(Revision tracking records)
· · · · ·
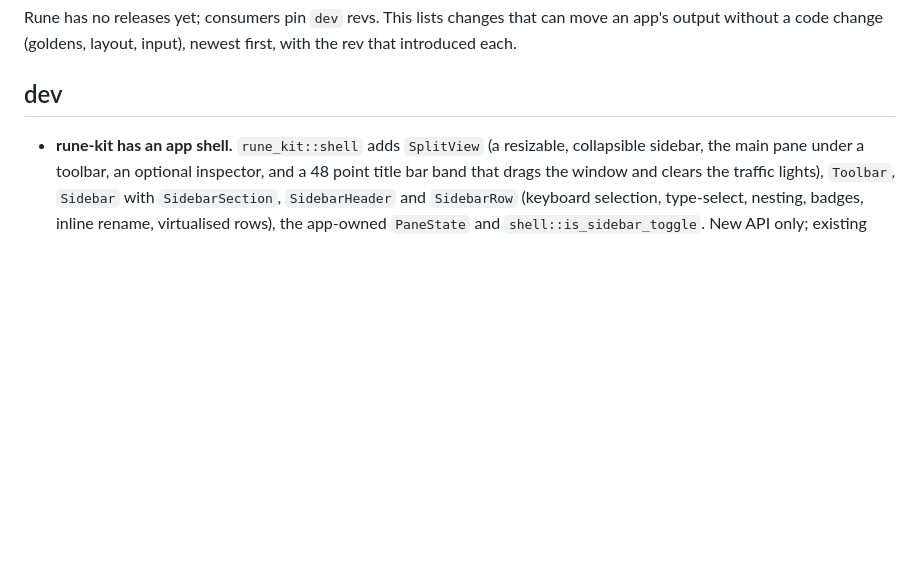
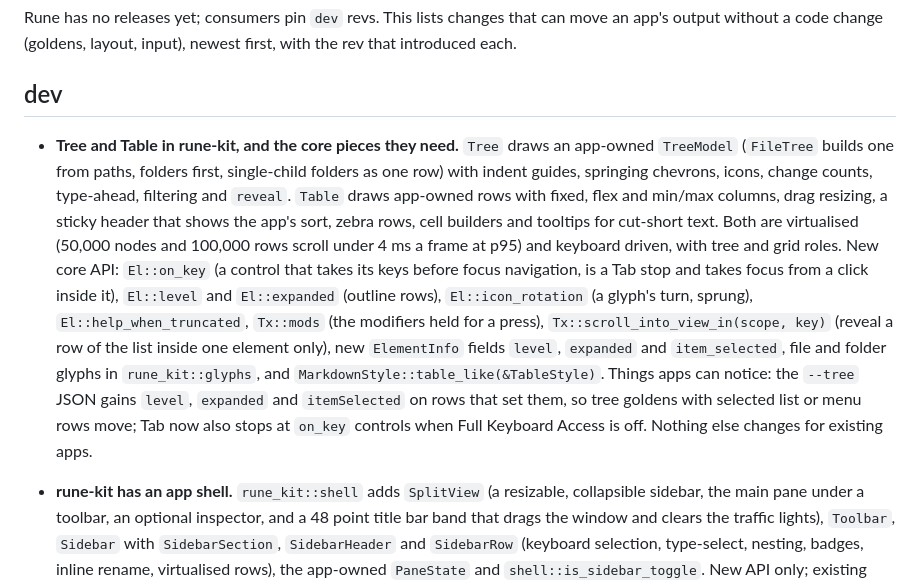
Before and after one commit to ImBIOS/rune, a Markdown page: CHANGELOG.md, the part around the change. GitHub-like rendering; blank space fills up the shorter version.

```diff
--- a/CHANGELOG.md
+++ b/CHANGELOG.md
@@ -5,6 +5,23 @@ without a code change (goldens, layout, input), newest first, with the rev that
 
 ## dev
 
+- **Tree and Table in rune-kit, and the core pieces they need.** `Tree` draws an app-owned
+  `TreeModel` (`FileTree` builds one from paths, folders first, single-child folders as one
+  row) with indent guides, springing chevrons, icons, change counts, type-ahead, filtering
+  and `reveal`. `Table` draws app-owned rows with fixed, flex and min/max columns, drag
+  resizing, a sticky header that shows the app's sort, zebra rows, cell builders and
+  tooltips for cut-short text. Both are virtualised (50,000 nodes and 100,000 rows scroll
+  under 4 ms a frame at p95) and keyboard driven, with tree and grid roles. New core API:
+  `El::on_key` (a control that takes its keys before focus navigation, is a Tab stop and
+  takes focus from a click inside it), `El::level` and `El::expanded` (outline rows),
+  `El::icon_rotation` (a glyph's turn, sprung), `El::help_when_truncated`, `Tx::mods` (the
+  modifiers held for a press), `Tx::scroll_into_view_in(scope, key)` (reveal a row of the
+  list inside one element only), new `ElementInfo` fields `level`, `expanded` and
+  `item_selected`, file and folder glyphs in `rune_kit::glyphs`, and
+  `MarkdownStyle::table_like(&TableStyle)`. Things apps can notice: the `--tree` JSON gains
+  `level`, `expanded` and `itemSelected` on rows that set them, so tree goldens with selected
+  list or menu rows move; Tab now also stops at `on_key` controls when Full Keyboard Access
+  is off. Nothing else changes for existing apps.
 - **rune-kit has an app shell.** `rune_kit::shell` adds `SplitView` (a resizable, collapsible
   sidebar, the main pane under a toolbar, an optional inspector, and a 48 point title bar band
   that drags the window and clears the traffic lights), `Toolbar`, `Sidebar` with
```
Also changed, not shown: crates/rune-kit/README.md (+39 -2 lines), demo/kit/table-dark.png (added), demo/kit/table-light.png (added), demo/kit/tree-dark.png (added), demo/kit/tree-light.png (added), 11 other files.
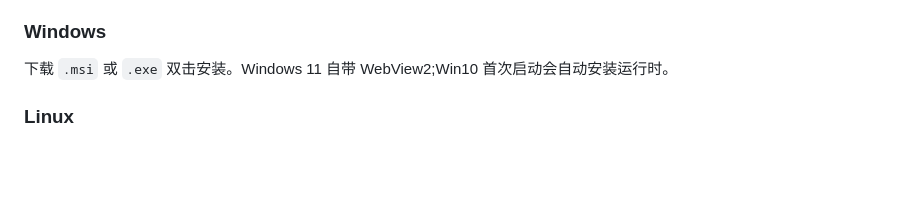
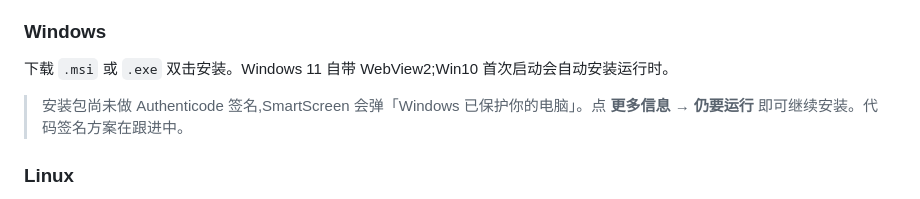
Before and after one commit to YvoStudio/AI-Terminal, a Markdown page: README.md, the part around the change. GitHub-like rendering; blank space fills up the shorter version.

Commit message:
docs: README 补充 Windows SmartScreen 绕过说明
Windows 安装包目前未做 Authenticode 签名,SmartScreen 会拦截。
跟 macOS 之前的 Gatekeeper 提示并列,告知用户「更多信息 → 仍要运行」即可。
签名方案(SignPath OSS / Azure Trusted Signing)跟进中。

EN: docs: README adds Windows SmartScreen bypass note for unsigned installer

Co-Authored-By: Claude Opus 4.7 (1M context) <noreply@anthropic.com>

```diff
--- a/README.md
+++ b/README.md
@@ -42,6 +42,8 @@
 ### Windows
 
 下载 `.msi` 或 `.exe` 双击安装。Windows 11 自带 WebView2;Win10 首次启动会自动安装运行时。
+
+> 安装包尚未做 Authenticode 签名,SmartScreen 会弹「Windows 已保护你的电脑」。点 **更多信息** → **仍要运行** 即可继续安装。代码签名方案在跟进中。
 
 ### Linux
 
```
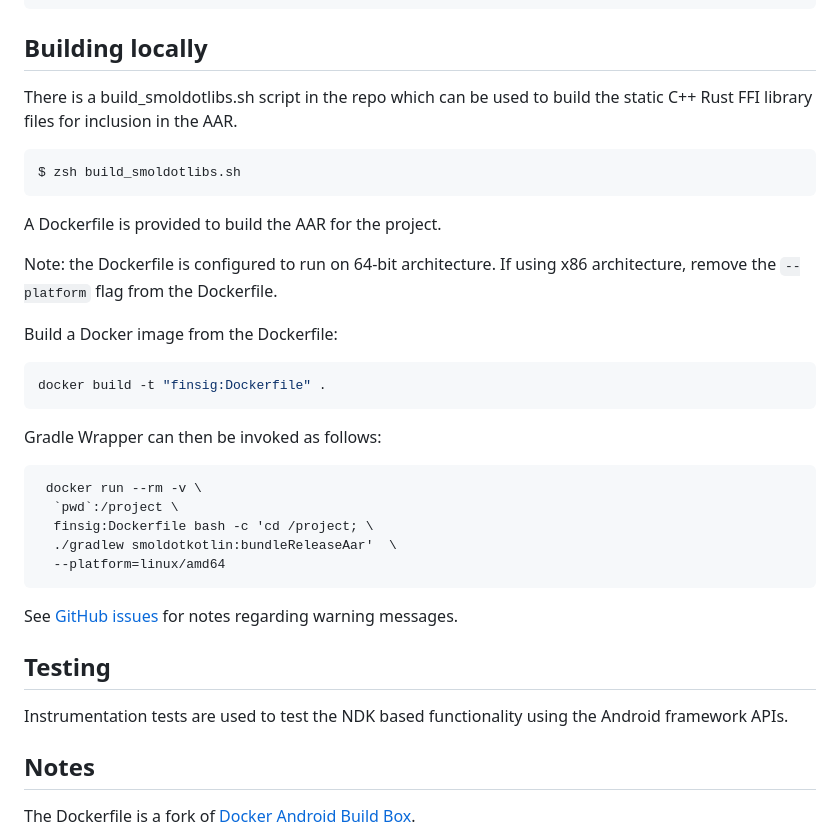
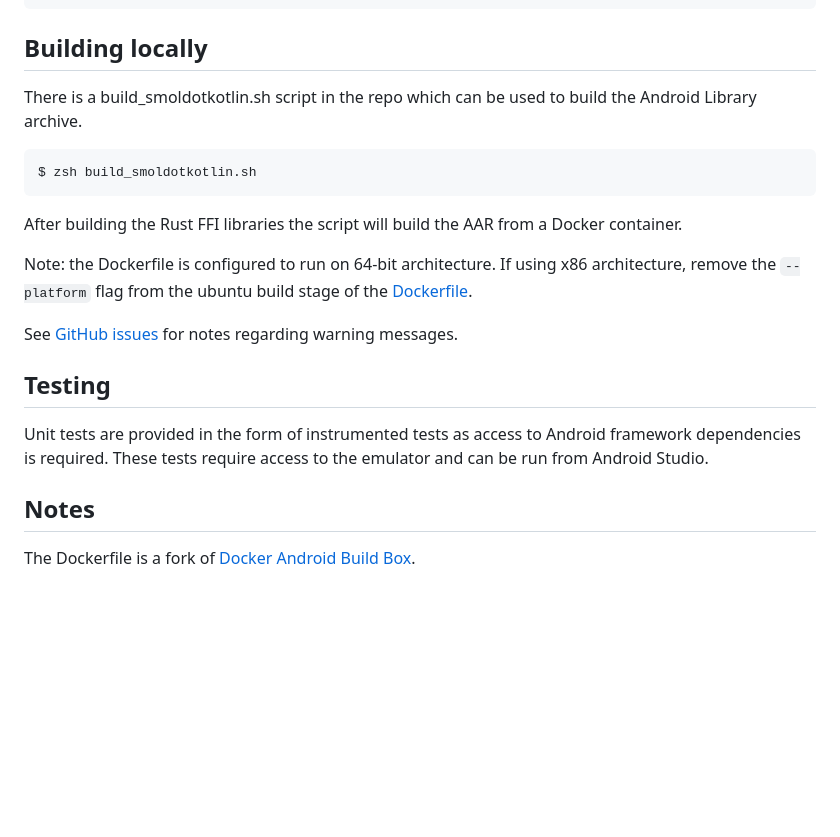
Before and after one commit to finsig/smoldot-kotlin, a Markdown page: README.md, the part around the change. Rendered like a GitHub page; blank space fills up the shorter version.

````diff
--- a/README.md
+++ b/README.md
@@ -80,40 +80,23 @@ android {
 
 ## Building locally
 
-There is a build_smoldotlibs.sh script in the repo which can be used to build the static C++ Rust FFI library files for inclusion in the AAR.
-
+There is a build_smoldotkotlin.sh script in the repo which can be used to build the Android Library archive.
 
 ```zsh
-$ zsh build_smoldotlibs.sh
+$ zsh build_smoldotkotlin.sh
 ```
 
-A Dockerfile is provided to build the AAR for the project.
+After building the Rust FFI libraries the script will build the AAR from a Docker container.
 
-Note: the Dockerfile is configured to run on 64-bit architecture. If using x86 architecture, remove the `--platform` flag from the Dockerfile.
+Note: the Dockerfile is configured to run on 64-bit architecture. If using x86 architecture, remove the `--platform` flag from the ubuntu build stage of the [Dockerfile](https://github.com/finsig/smoldot-kotlin/blob/bde451561f8c2003c184434406ebd2923fa6689f/Dockerfile#L39).
 
-
-Build a Docker image from the Dockerfile:
-
-```zsh
-docker build -t "finsig:Dockerfile" .
-```
-
-Gradle Wrapper can then be invoked as follows:
-
-```zsh
- docker run --rm -v \
-  `pwd`:/project \
-  finsig:Dockerfile bash -c 'cd /project; \
-  ./gradlew smoldotkotlin:bundleReleaseAar'  \
-  --platform=linux/amd64
-```
 
 See [GitHub issues](https://github.com/finsig/smoldot-kotlin/issues) for notes regarding warning messages.
 
 
 ## Testing
 
-Instrumentation tests are used to test the NDK based functionality using the Android framework APIs.
+Unit tests are provided in the form of instrumented tests as access to Android framework dependencies is required. These tests require access to the emulator and can be run from Android Studio.
 
 
 ## Notes
````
· · · · ·
_DESCRIPTION OF THE TASK_
Which lines in the data above hold the string "that"? Return each of them.

_RESULT FOR THIS TASK_
@@ -5,6 +5,23 @@ without a code change (goldens, layout, input), newest first, with the rev that
+  resizing, a sticky header that shows the app's sort, zebra rows, cell builders and
+  `El::on_key` (a control that takes its keys before focus navigation, is a Tab stop and
+  `level`, `expanded` and `itemSelected` on rows that set them, so tree goldens with selected
   that drags the window and clears the traffic lights), `Toolbar`, `Sidebar` with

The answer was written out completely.